ST. LOUIS — Yet another round of severe weather closed nearly 200 roads in Missouri, forced the emergency evacuation of a newspaper office and had flood-weary residents along the Meramec River bracing for more high water.
In Columbia, parts of the city lost power for three to four hours Thursday afternoon and evening due to the weather. The outages affected about 4,000 people, said Connie Kacprowicz, spokeswoman for Columbia Water and Light.
The power substations at Hinkson and Blue Ridge were affected.
Outages also hit Sturgeon on Thursday, leaving 513 people without power. Power was restored to Sturgeon by about 5:30 p.m. and by about 8 p.m. to Columbia.
Many low-lying roads in Boone County also flooded, according to the 911 Joint Communications Center.
The closed roads included Blackfoot Road, Tri-City Road at Route CC, the 5100 block of Bonne Femme Church Road, Brown School Road west of Range Line Road and Akeman Bridge Road at Perche Creek.
Firefighters responded to the Twin Bridges on Thursday afternoon where an empty van was submerged in water. No one was injured.
The spring-like temperatures on Thursday — Sanborn Field recorded 74 degrees at mid-afternoon — were forecast to give way to windy and much cooler conditions on Friday and into the weekend.
Southern Missouri, which has already seen severe weather including winter ice storms and drenching early spring rains, again took the worst of it as storms began Wednesday night and continued into Thursday.
Several communities reported 3-4 inches of rain. The Missouri Department of Transportation reported that sections of 180 roads were closed as of midday Thursday, mostly due to flash flooding.
In southwest Missouri, nine people were evacuated with ropes and life jackets from the Monett Times as Kelly Creek burst its banks and water surrounded the building. Police said the creek also threatened other businesses in downtown Monett and forced the evacuation of a nearby trailer park with about 10 to 12 homes.
Times publisher Lisa Craft said the afternoon newspaper’s presses were high enough not to be threatened. But she said it was unclear when staff could get back in the building.
Dozens of counties were under tornado watches or warnings, but no sightings were reported.
Meanwhile, moderate flooding is projected at several Missouri communities over the next few days, including the Mississippi River towns of Hannibal, Saverton, Louisiana and Clarksville in northeast Missouri and Cape Girardeau and New Madrid in southeast Missouri. A few spots on the Missouri River could also see water levels slightly above flood stage.

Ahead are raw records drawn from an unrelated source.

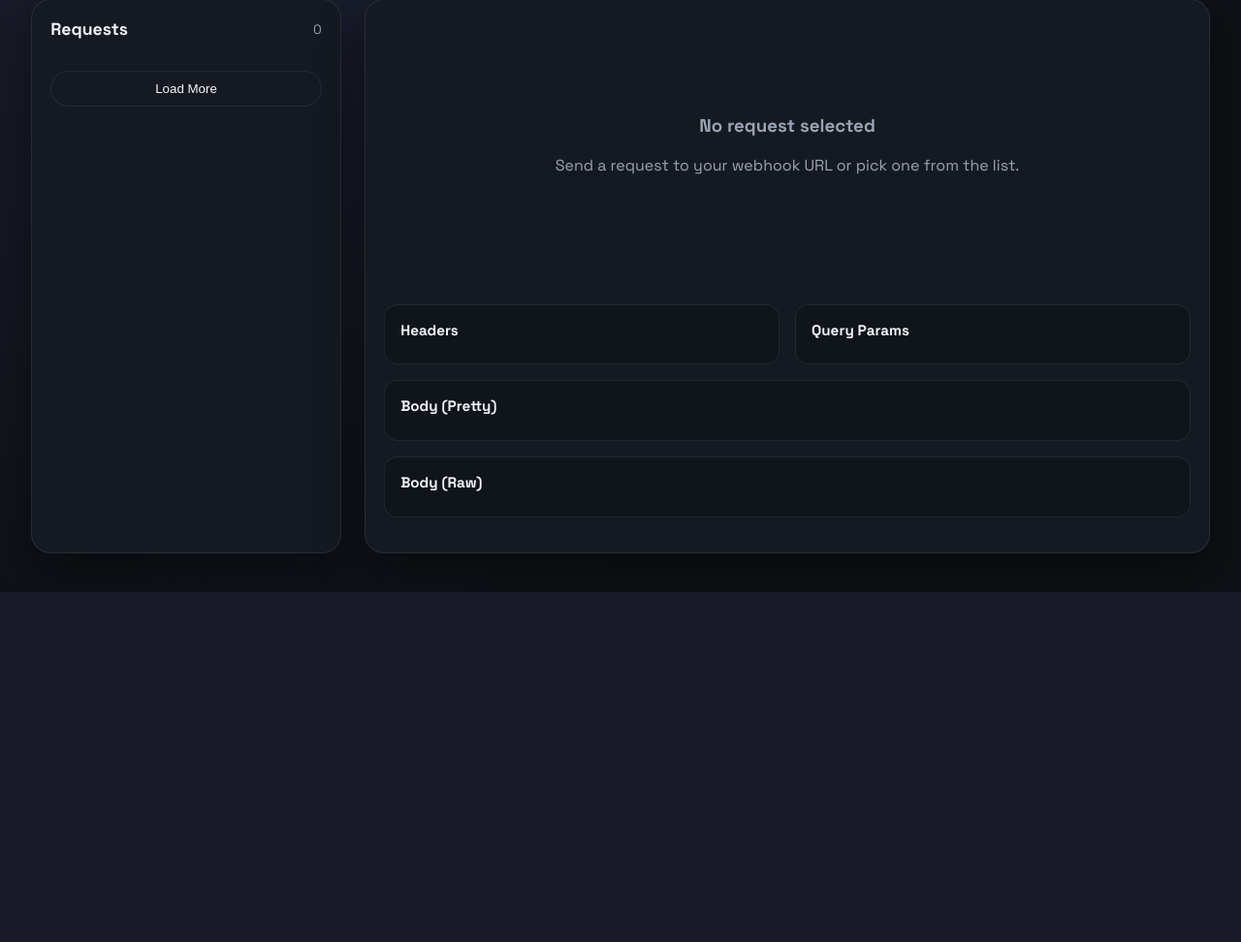
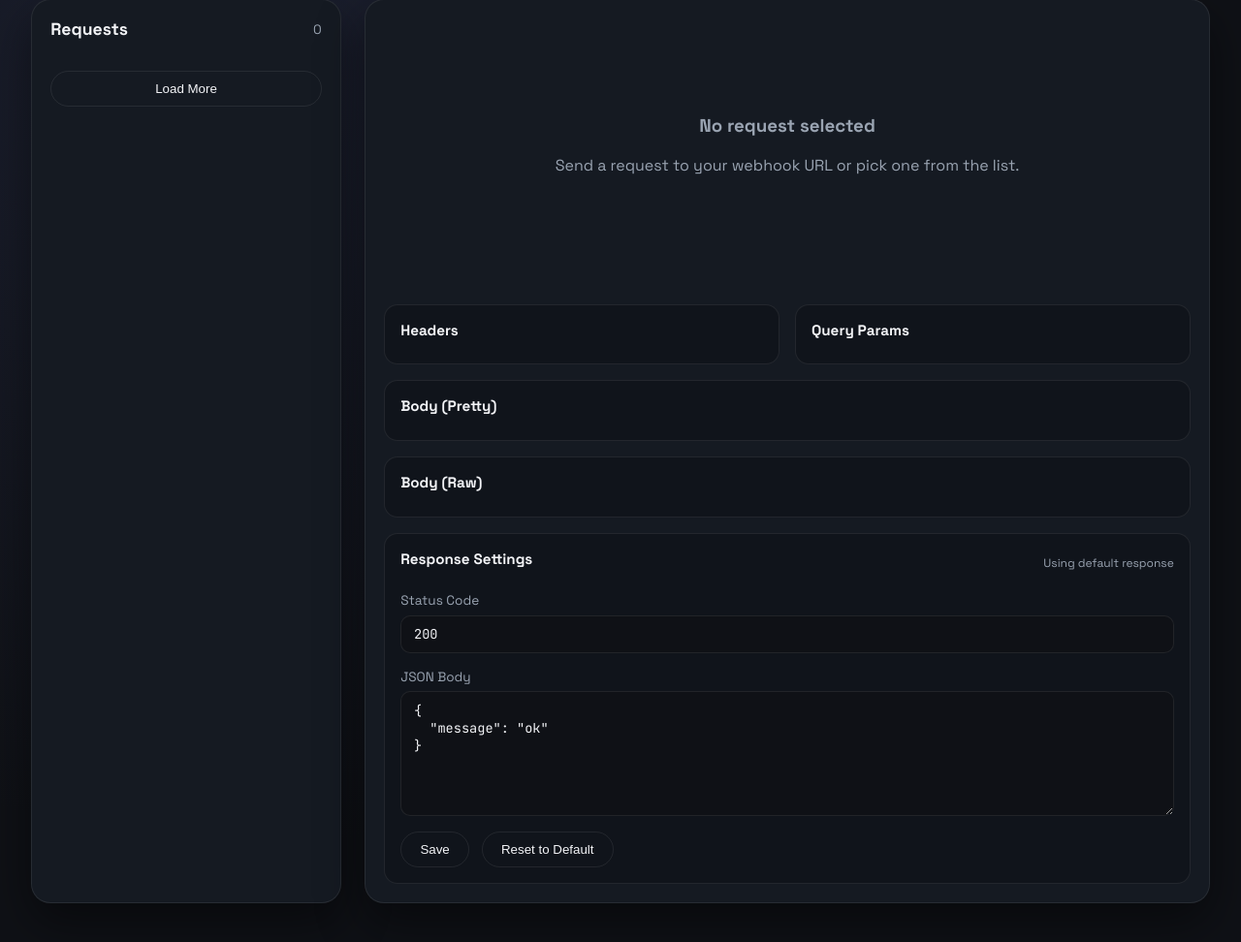
Before and after one commit to julpriandika29/EchoEndpoint, a FastAPI app: template app/templates/dashboard.html in a window 1280 px wide. Shown: the part 189-1161 px from the top of the page at 97% size. Before the commit the page ends 800 px from the top, so only its background shows below. Run offline with FastAPI, Linux system fonts and the light colour scheme; the template is opened without the code that fills it, so the values that code supplies are empty.

Commit message:
Refactor webhook response endpoints to use a unified API structure and enhance response configuration in the dashboard

```diff
--- a/app/main.py
+++ b/app/main.py
@@ -1,7 +1,6 @@
 import asyncio
 import base64
 import json
-import os
 import secrets
 import sqlite3
 import time
@@ -98,15 +97,6 @@ def resolve_response_config(token: str) -> dict:
         return {"status_code": default_status, "body": default_body}
 
     return {"status_code": status_code, "body": body}
-
-
-def require_admin(request: Request) -> None:
-    admin_key = os.getenv("ADMIN_API_KEY")
-    if not admin_key:
-        raise HTTPException(status_code=403, detail="Admin API disabled")
-    provided = request.headers.get("x-api-key")
-    if provided != admin_key:
-        raise HTTPException(status_code=401, detail="Unauthorized")
 
 
 @app.on_event("startup")
@@ -376,9 +366,12 @@ def export_requests(token: str) -> Response:
     return Response(content=data, media_type="application/json", headers=headers)
 
 
-@app.get("/admin/webhook-response/{token}")
-def get_webhook_response_config(request: Request, token: str) -> JSONResponse:
-    require_admin(request)
+@app.get("/api/endpoints/{token}/response")
+def get_endpoint_response_config(token: str) -> JSONResponse:
+    endpoint = get_endpoint_by_token(token)
+    if not endpoint:
+        raise HTTPException(status_code=404, detail="Endpoint not found")
+
     config = get_response_config(token)
     if not config:
         raise HTTPException(status_code=404, detail="Config not found")
@@ -391,15 +384,17 @@ def get_webhook_response_config(request: Request, token: str) -> JSONResponse:
             "token": token,
             "status_code": config["status_code"],
             "body": body,
-            "content_type": config["content_type"],
             "updated_at": config["updated_at"],
         }
     )
 
 
-@app.put("/admin/webhook-response/{token}")
-async def set_webhook_response_config(request: Request, token: str) -> JSONResponse:
-    require_admin(request)
+@app.put("/api/endpoints/{token}/response")
+async def set_endpoint_response_config(request: Request, token: str) -> JSONResponse:
+    endpoint = get_endpoint_by_token(token)
+    if not endpoint:
+        raise HTTPException(status_code=404, detail="Endpoint not found")
+
     payload = await request.json()
     status_code = payload.get("status_code")
     body = payload.get("body")
@@ -431,9 +426,12 @@ async def set_webhook_response_config(request: Request, token: str) -> JSONRespo
     return JSONResponse(content={"ok": True, "updated_at": updated_at})
 
 
-@app.delete("/admin/webhook-response/{token}")
-def delete_webhook_response_config(request: Request, token: str) -> JSONResponse:
-    require_admin(request)
+@app.delete("/api/endpoints/{token}/response")
+def delete_endpoint_response_config(token: str) -> JSONResponse:
+    endpoint = get_endpoint_by_token(token)
+    if not endpoint:
+        raise HTTPException(status_code=404, detail="Endpoint not found")
+
     conn = get_connection()
     try:
         conn.execute("DELETE FROM webhook_response_config WHERE token = ?", (token,))
--- a/app/static/app.js
+++ b/app/static/app.js
@@ -20,10 +20,21 @@ const detailBody = document.getElementById("detail-body");
 const detailBodyRaw = document.getElementById("detail-body-raw");
 const detailBodyMeta = document.getElementById("detail-body-meta");
 
+const responseStatusInput = document.getElementById("response-status-code");
+const responseBodyInput = document.getElementById("response-body");
+const responseSaveBtn = document.getElementById("response-save");
+const responseResetBtn = document.getElementById("response-reset");
+const responseStatusText = document.getElementById("response-status-text");
+
 const copyBtn = document.getElementById("copy-url");
 const exportBtn = document.getElementById("export-json");
 const clearBtn = document.getElementById("clear-requests");
 const loadMoreBtn = document.getElementById("load-more");
+
+const defaultResponse = {
+  statusCode: 200,
+  body: { message: "ok" },
+};
 
 function formatTimestamp(iso) {
   if (!iso) return "unknown";
@@ -173,6 +184,83 @@ function setupSSE() {
   });
 }
 
+function setResponseForm(statusCode, body) {
+  responseStatusInput.value = String(statusCode);
+  responseBodyInput.value = JSON.stringify(body, null, 2);
+}
+
+function setResponseStatus(message, isError = false) {
+  responseStatusText.textContent = message;
+  responseStatusText.classList.toggle("error", isError);
+}
+
+async function loadResponseConfig() {
+  try {
+    const res = await fetch(`/api/endpoints/${state.token}/response`);
+    if (res.status === 404) {
+      setResponseForm(defaultResponse.statusCode, defaultResponse.body);
+      setResponseStatus("Using default response");
+      return;
+    }
+    if (!res.ok) {
+      setResponseStatus("Failed to load response config", true);
+      return;
+    }
+    const data = await res.json();
+    setResponseForm(data.status_code, data.body);
+    setResponseStatus("Custom response loaded");
+  } catch (err) {
+    setResponseStatus("Failed to load response config", true);
+  }
+}
+
+responseSaveBtn.addEventListener("click", async () => {
+  const statusCode = Number(responseStatusInput.value);
+  if (!Number.isInteger(statusCode) || statusCode < 100 || statusCode > 599) {
+    setResponseStatus("Status code must be between 100 and 599", true);
+    return;
+  }
+
+  let body;
+  try {
+    body = JSON.parse(responseBodyInput.value);
+  } catch (err) {
+    setResponseStatus("Body must be valid JSON", true);
+    return;
+  }
+
+  try {
+    const res = await fetch(`/api/endpoints/${state.token}/response`, {
+      method: "PUT",
+      headers: { "Content-Type": "application/json" },
+      body: JSON.stringify({ status_code: statusCode, body }),
+    });
+    if (!res.ok) {
+      setResponseStatus("Failed to save response config", true);
+      return;
+    }
+    setResponseStatus("Response saved");
+  } catch (err) {
+    setResponseStatus("Failed to save response config", true);
+  }
+});
+
+responseResetBtn.addEventListener("click", async () => {
+  try {
+    const res = await fetch(`/api/endpoints/${state.token}/response`, {
+      method: "DELETE",
+    });
+    if (!res.ok) {
+      setResponseStatus("Failed to reset response config", true);
+      return;
+    }
+    setResponseForm(defaultResponse.statusCode, defaultResponse.body);
+    setResponseStatus("Reset to default");
+  } catch (err) {
+    setResponseStatus("Failed to reset response config", true);
+  }
+});
+
 copyBtn.addEventListener("click", async () => {
   try {
     await navigator.clipboard.writeText(state.webhookUrl);
@@ -206,3 +294,4 @@ loadMoreBtn.addEventListener("click", async () => {
 
 fetchList(true);
 setupSSE();
+loadResponseConfig();
--- a/app/static/styles.css
+++ b/app/static/styles.css
@@ -370,9 +370,50 @@ button.danger {
   align-items: center;
 }
 
-#detail-body-meta {
+#detail-body-meta,
+.response-status {
   color: var(--muted);
   font-size: 0.75rem;
+}
+
+.response-status.error {
+  color: var(--accent-soft);
+}
+
+.response-settings {
+  display: flex;
+  flex-direction: column;
+  gap: 1rem;
+}
+
+.response-grid {
+  display: grid;
+  gap: 1rem;
+}
+
+.response-field {
+  display: flex;
+  flex-direction: column;
+  gap: 0.4rem;
+  font-size: 0.85rem;
+  color: var(--muted);
+}
+
+.response-field input,
+.response-field textarea {
+  background: #0f1116;
+  color: var(--text);
+  border: 1px solid var(--border);
+  border-radius: 10px;
+  padding: 0.6rem 0.8rem;
+  font-family: "JetBrains Mono", monospace;
+  font-size: 0.85rem;
+}
+
+.response-actions {
+  display: flex;
+  gap: 0.8rem;
+  flex-wrap: wrap;
 }
 
 @media (max-width: 900px) {
--- a/app/templates/dashboard.html
+++ b/app/templates/dashboard.html
@@ -74,6 +74,27 @@
             <h4>Body (Raw)</h4>
             <pre id="detail-body-raw"></pre>
           </div>
+
+          <div class="detail-card response-settings">
+            <div class="card-head">
+              <h4>Response Settings</h4>
+              <span class="response-status" id="response-status-text"></span>
+            </div>
+            <div class="response-grid">
+              <label class="response-field">
+                <span>Status Code</span>
+                <input type="number" id="response-status-code" min="100" max="599" />
+              </label>
+              <label class="response-field">
+                <span>JSON Body</span>
+                <textarea id="response-body" rows="6"></textarea>
+              </label>
+            </div>
+            <div class="response-actions">
+              <button class="ghost" id="response-save">Save</button>
+              <button class="ghost" id="response-reset">Reset to Default</button>
+            </div>
+          </div>
         </div>
       </section>
     </main>
```
Also changed, not shown: docs/REPOSITORY_CONTEXT.md (+4 -4 lines).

More concerning was the Meramec, the eastern Missouri river that flooded in March, forcing hundreds of residents to evacuate in several towns.
National Weather Service hydrologist Mark Fuchs said the Meramec could reach what the service considers “major” flood stage in Arnold, about 20 miles south of St. Louis. Last month, sandbags were used to protect about 50 homes in Arnold. The effort worked; none of those homes was damaged.
“The good news is we kept all of our sandbags in place,” said Greg Hall, Arnold’s director of administration.
With a few minor adjustments, the sandbags should be more than adequate for the next round of flooding, he said.
Moderate flooding was projected at the Meramec River towns of Valley Park, Eureka and Pacific.
The good news, Fuchs said, is that the near-term forecast does not call for a lot of additional rain.
“There could be threats of occasional flooding through the rest of the spring, but we don’t show any signals indicating this is 1993 all over again,” Fuchs said.
Missourian staff contributed to this report.